Tuesday, July 14, 2009

Wasabi Chips and Black Licorice

It's Bastille Day. I could write about the French Tricolor; about Marianne, berets, baguettes, and pétanque. Or about champagne; champagne's always good. But today was just another day of long hours and feeling depleted. Am I getting one of those rotten summer colds going around? I've got no real symptoms, but there could be something to it, since I'm craving licorice. What does licorice have to do with anything? With Bastille Day? Well, nothing except that I ate half a bag of it at lunchtime: deep, black, gooey, stick-in-your-teeth licorice. And it now brings to mind an odd home remedy from nearly twenty years ago. I was back from college for a stretch—I suppose it was summer vacation—and I had the beginnings of a cold coming on. I remember my mom and I driving to Westport, to a health food store there. I don't know what was originally on the shopping list (if we even had a list), but I do know what we came home with: a bag of hot wasabi chips and a box of black licorice.

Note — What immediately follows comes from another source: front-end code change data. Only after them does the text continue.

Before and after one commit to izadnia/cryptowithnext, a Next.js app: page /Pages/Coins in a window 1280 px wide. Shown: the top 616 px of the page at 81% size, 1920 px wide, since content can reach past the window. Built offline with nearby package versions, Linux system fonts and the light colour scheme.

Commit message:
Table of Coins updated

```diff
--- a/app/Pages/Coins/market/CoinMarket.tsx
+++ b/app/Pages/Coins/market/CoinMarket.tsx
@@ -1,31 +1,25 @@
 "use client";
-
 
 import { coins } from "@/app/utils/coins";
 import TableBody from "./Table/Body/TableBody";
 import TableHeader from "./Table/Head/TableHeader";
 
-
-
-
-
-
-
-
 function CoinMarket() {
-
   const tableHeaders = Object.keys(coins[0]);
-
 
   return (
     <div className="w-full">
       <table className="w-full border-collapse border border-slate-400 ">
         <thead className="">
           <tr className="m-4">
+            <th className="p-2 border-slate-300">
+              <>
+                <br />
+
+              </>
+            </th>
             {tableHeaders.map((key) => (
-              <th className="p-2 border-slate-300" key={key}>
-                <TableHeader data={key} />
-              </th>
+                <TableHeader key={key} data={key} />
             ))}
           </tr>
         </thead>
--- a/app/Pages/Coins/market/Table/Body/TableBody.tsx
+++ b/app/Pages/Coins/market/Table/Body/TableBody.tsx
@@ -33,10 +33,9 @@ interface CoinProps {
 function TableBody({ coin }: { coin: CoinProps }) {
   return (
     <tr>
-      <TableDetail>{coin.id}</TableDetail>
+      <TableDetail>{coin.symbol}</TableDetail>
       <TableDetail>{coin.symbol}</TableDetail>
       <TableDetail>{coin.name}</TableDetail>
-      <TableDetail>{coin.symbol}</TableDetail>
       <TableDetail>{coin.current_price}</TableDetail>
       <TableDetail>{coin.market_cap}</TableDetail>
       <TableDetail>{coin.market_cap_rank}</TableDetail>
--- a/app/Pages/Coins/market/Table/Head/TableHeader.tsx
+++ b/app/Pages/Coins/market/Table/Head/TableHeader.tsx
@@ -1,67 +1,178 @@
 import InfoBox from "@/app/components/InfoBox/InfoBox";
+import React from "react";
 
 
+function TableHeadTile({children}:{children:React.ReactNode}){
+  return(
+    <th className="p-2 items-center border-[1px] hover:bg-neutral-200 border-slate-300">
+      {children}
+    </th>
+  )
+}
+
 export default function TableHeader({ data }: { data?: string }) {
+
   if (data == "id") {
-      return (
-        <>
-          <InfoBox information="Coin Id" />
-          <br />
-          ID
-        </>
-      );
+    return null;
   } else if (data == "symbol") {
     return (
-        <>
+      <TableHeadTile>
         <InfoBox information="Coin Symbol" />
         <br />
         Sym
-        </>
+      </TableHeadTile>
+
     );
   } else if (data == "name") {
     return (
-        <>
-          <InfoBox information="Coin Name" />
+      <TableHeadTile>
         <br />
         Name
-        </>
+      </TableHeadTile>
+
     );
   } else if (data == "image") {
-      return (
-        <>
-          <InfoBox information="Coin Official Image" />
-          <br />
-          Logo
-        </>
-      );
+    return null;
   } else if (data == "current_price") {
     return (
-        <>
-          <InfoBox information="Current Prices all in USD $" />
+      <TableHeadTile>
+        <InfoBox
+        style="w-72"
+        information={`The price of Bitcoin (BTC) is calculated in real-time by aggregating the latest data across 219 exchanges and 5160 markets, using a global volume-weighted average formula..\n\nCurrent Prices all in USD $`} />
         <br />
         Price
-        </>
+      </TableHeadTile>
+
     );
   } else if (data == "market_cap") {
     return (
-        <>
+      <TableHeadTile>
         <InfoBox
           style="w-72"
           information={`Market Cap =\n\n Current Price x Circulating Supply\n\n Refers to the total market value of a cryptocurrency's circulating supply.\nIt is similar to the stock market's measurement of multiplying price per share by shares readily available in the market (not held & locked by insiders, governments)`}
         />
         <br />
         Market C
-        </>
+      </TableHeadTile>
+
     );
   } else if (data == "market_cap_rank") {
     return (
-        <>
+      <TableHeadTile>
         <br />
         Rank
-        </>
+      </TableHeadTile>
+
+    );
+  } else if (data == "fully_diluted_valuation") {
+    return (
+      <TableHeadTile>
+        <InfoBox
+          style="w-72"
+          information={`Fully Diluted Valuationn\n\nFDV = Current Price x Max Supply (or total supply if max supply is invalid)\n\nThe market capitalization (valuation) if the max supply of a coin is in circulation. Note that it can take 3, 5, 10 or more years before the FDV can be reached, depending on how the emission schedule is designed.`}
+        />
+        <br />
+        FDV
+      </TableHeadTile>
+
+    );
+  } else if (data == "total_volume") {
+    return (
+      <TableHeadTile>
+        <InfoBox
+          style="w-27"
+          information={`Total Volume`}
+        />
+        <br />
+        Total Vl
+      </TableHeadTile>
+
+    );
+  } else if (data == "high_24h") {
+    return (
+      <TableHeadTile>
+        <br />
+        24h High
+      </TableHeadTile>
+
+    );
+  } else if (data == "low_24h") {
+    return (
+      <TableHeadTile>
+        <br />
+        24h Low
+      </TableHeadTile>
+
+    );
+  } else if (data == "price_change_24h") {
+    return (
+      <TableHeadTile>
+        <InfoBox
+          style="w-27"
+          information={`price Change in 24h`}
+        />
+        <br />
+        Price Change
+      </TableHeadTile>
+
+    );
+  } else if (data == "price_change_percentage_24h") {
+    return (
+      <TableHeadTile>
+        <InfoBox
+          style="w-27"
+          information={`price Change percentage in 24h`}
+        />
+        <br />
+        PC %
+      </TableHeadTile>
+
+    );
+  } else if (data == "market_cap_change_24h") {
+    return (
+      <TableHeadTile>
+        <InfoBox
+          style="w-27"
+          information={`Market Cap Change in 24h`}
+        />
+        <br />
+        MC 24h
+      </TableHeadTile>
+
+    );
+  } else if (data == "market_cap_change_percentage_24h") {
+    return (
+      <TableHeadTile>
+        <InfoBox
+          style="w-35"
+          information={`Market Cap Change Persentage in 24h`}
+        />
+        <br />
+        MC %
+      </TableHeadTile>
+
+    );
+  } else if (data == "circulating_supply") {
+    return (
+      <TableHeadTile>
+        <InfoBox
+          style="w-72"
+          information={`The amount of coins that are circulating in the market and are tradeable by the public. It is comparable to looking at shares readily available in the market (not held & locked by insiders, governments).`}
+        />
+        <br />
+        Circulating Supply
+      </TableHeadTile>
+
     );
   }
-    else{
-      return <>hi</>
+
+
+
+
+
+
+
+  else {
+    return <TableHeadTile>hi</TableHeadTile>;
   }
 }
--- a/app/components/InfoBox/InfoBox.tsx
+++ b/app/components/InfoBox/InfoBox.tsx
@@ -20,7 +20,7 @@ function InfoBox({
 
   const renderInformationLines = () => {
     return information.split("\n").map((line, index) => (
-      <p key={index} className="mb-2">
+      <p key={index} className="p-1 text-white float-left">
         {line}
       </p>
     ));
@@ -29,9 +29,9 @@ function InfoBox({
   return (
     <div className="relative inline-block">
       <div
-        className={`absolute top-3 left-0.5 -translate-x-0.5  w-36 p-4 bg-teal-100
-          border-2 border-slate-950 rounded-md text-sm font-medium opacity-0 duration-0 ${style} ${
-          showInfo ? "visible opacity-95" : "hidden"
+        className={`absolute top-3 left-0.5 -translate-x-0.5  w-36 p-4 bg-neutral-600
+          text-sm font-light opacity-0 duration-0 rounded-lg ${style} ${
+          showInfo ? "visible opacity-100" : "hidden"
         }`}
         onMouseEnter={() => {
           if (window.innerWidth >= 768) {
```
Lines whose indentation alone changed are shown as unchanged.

The wasabi chips at that time were a new discovery for us. They were white, flecked with seaweed, and laced with wasabi mustard that you couldn't actually see but that had a way of sneaking up on your taste buds, knocking them out with all the subtlety of a lead weight in a tube sock, and then going on a rampage up the nasal passages to do a little dance and singe your nose hairs. Being a bit of a masochist, I loved them immediately. I'd feel the sting and eat some more. And then soothe myself with licorice. My mom and I agreed on the oddness of the combination, but we both indulged. And, lo and behold, the next day, I never felt better. Symptoms completely gone. For some time after that, we were convinced we'd found the perfect remedy for any under-the-weather feeling. And it worked more than once, though not always. Today, I ate the licorice. Maybe tomorrow I'll go in search of wasabi chips, just to make sure.

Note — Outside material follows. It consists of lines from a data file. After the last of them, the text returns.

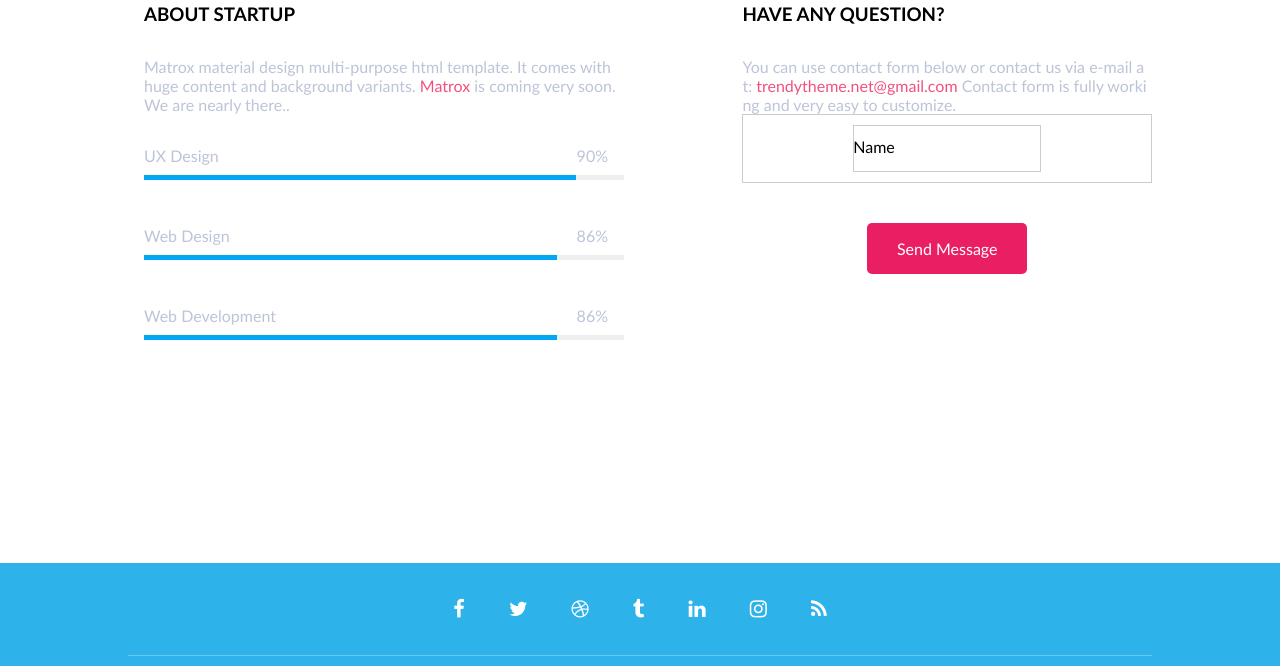
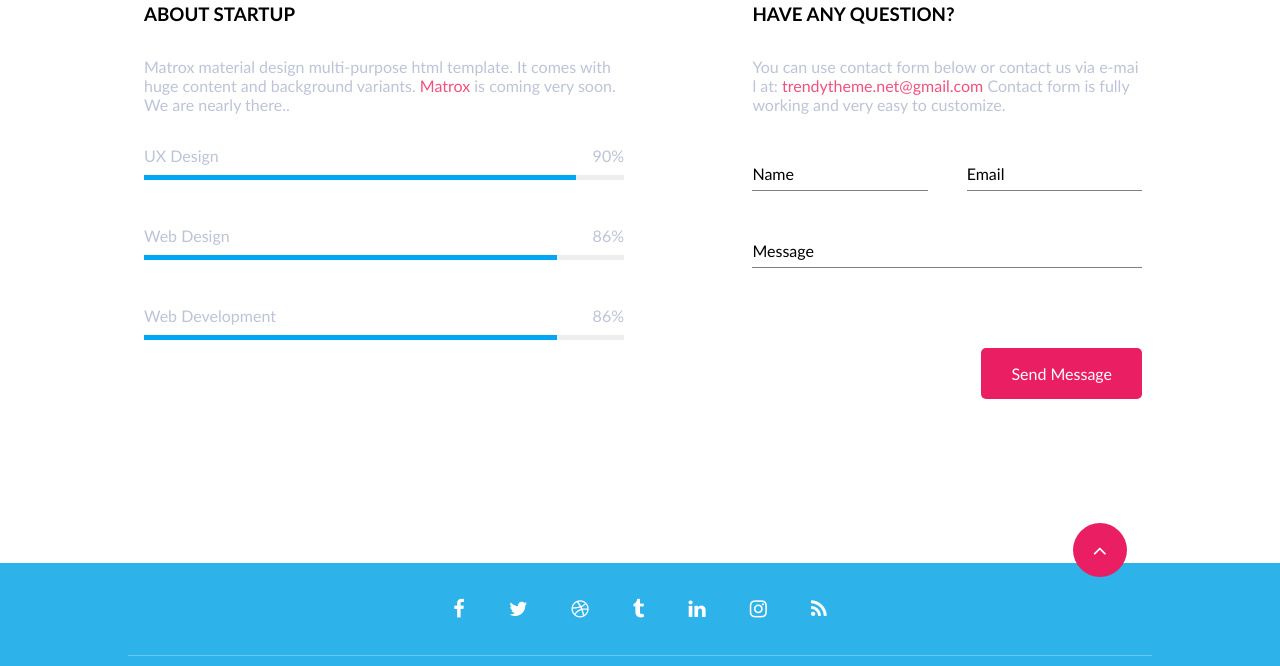
Before and after one commit to KasparasDijokas/Project-4-material-design-, a plain HTML site: page index.html in a window 1280 px wide. Shown: the part 897-1563 px from the top of the page. Drawn offline with Linux system fonts and the light colour scheme.

Commit message:
main content form + #top

```diff
--- a/css/button.css
+++ b/css/button.css
@@ -8,13 +8,22 @@
     margin-top: 40px;
 }
 
-.main-content-form > .content-btn {
+.content-btn {
     display: inline-block;
     background-color: #EA1E63;
     padding: 16px 30px;
     border-radius: 5px;
     color: #fff;
     text-decoration: none;
-    margin-top: 40px;
+    margin-top: 80px;
+    float: right;
+}
 
+.btn-round {
+    padding: 16px 20px;
+    font-size: 22px;
+    border-radius: 50px;
+    position: absolute;
+    top: -80px;
+    right: 153px;
 }
--- a/css/form.css
+++ b/css/form.css
@@ -40,56 +40,48 @@
     } */
 
 
+.content-form {
+    display: inline-block;
+    width: 100%;
+    margin-top: 40px;
+}
 
+    .cf-left {
+        display: inline-block;
+        width: 45%;
+        float: left;
+    }
 
-    /* .main-content-form {
+    .cf-right {
+        display: inline-block;
+        width: 45%;
+        float: right;
+    }
+
+    .cf-bottom {
         display: inline-block;
         width: 100%;
-        padding: 10px;
-        position: relative;
+        margin-top: 40px;
     }
 
-    .main-content-form > label {
+    .content-form input {
         display: inline-block;
-        transform-origin: 0 0;
-        transition: all 1s ease;
-        position: absolute;
-        top: 0;
-
+        width: 100%;
+        padding: 10px 0;
+        border: none;
+        position: relative;
+        outline: none;
+        background: none;
+        border-bottom: 1px solid gray;
     }
 
-    .main-content-form > input {
-        display: inline-block;
-        width: 40%;
-        position: relative;
-        line-height: 30px;
-        border: none;
-        border-bottom: 1px solid gray;
-        transition: all 1s ease;
-    } */
-
-    .float-container {
-        border: solid 1px #ccc;
-        position: relative;
-        padding: 10px 8px;
+    .content-form label {
+        position: absolute;
+        transform-origin: 0 0;
+        transform: translate(0, 10px) scale(1);
+        transition: all .5s ease;
     }
 
-    .float-container input {
-        border: solid 1px #ccc;
-        outline: 0;
-        font-size: 16px;
-        padding: 16px 0 10px;
-
+    .action:active label {
+        transform: translate(0, -16px) scale(.8);
     }
-
-    .float-container label {
-        position: absolute;
-        font-size: 16px;
-        transform-origin: top left; /*The label changed size and by default, used the center point of the label. Adjusting the origin point to be the top-left corner should work.*/
-        transform: translate(0, 12px) scale(1);
-        transition: all .2s ease-in-out;
-    }
-
-    .float-container:active label {
-        transform: translate(0, -12px) scale(.75);
-      }
--- a/css/main.css
+++ b/css/main.css
@@ -1,5 +1,5 @@
-body {
-
+html {
+scroll-behavior: smooth;
 }
 
 /*************************
@@ -13,9 +13,10 @@ HEADER
     width: 100%;
     background-color: #2EB2EA;
     background-image: url(../img/banner.jpg);
-    background-position: center;
+    background-position: center bottom;
     background-repeat: no-repeat;
     background-size: cover;
+    background-attachment: fixed;
     height: 100vh;
     text-align: center;
 }
@@ -91,7 +92,7 @@ MAIN CONTENT
                     text-align: start;
                 }
 
-                .main-content a {
+                .left a, .right p a {
                     text-decoration: none;
                     color: rgb(241, 81, 127);
                 }
@@ -99,12 +100,13 @@ MAIN CONTENT
             .right {
                 display: inline-block;
                 width: 40%;
+                padding: 0 10px;
                 float: right;
             }
 
  /*************************
 ==========================
-MAIN CONTENT
+Footer
 ==========================
 **************************/
 
@@ -113,6 +115,10 @@ MAIN CONTENT
     width: 100%;
     background-color:#2EB2EA;
     text-align: center;
+}
+
+.footer {
+    position: relative;
 }
 
 .social {
--- a/css/progress-bar.css
+++ b/css/progress-bar.css
@@ -7,7 +7,6 @@
 .progress-bar span {
     display: inline-block;
     float: right;
-    padding-right: 16px;
 }
 
 .bar {
--- a/index.html
+++ b/index.html
@@ -60,30 +60,33 @@
                 <p>You can use contact form below or contact us
                 via e-mail at: <a href="mailto:trendytheme.net@gmail.com">trendytheme.net@gmail.com</a>
                 Contact form is fully working and very easy to customize.</p>
-
-                <form class="main-content-form">
-                    <div class="float-container">
-                        <label for="floatField">Name</label>
-                        <input id="floatField" type="text">
+            <div class="content-form">
+                <form>
+                    <div class="cf-left action">
+                        <label>Name</label>
+                        <input type="text">
                     </div>
 
-                    <!-- <label class="name-left">Name</label> -->
-<!--
-                    <input type="email">
-                    <label class="email-right">Email</label>
+                    <div class="cf-right action">
+                        <label>Email</label>
+                        <input type="email">
+                    </div>
 
-                    <input type="text">
-                    <label for="">Message</label> -->
+                    <div class="cf-bottom action">
+                        <label>Message</label>
+                        <input type="text">
+                    </div>
 
                     <a href="#" class="content-btn">Send Message</a>
                 </form>
-
+            </div>
             </div>
         </div>
     </div>
 
     <div class="footer-container">
         <div class="footer">
+                <a href="#" class="btn btn-round fa fa-angle-up"></a>
             <div class="social">
                 <a href="#" target="_blank" class="fa fa-facebook"></a>
                 <a href="#" target="_blank" class="fa fa-twitter"></a>
```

  1. i dont know wasabi chips, but i certainly do know licorice very well - another craving for me, as it is not sold here (would you believe it!)

  2. No, I do not believe it! No licorice? On Crete or is this a typical oversight across Greece? I find that strange, given that the basic flavor, in the form of anise (ouzo!) is readily available. Curious.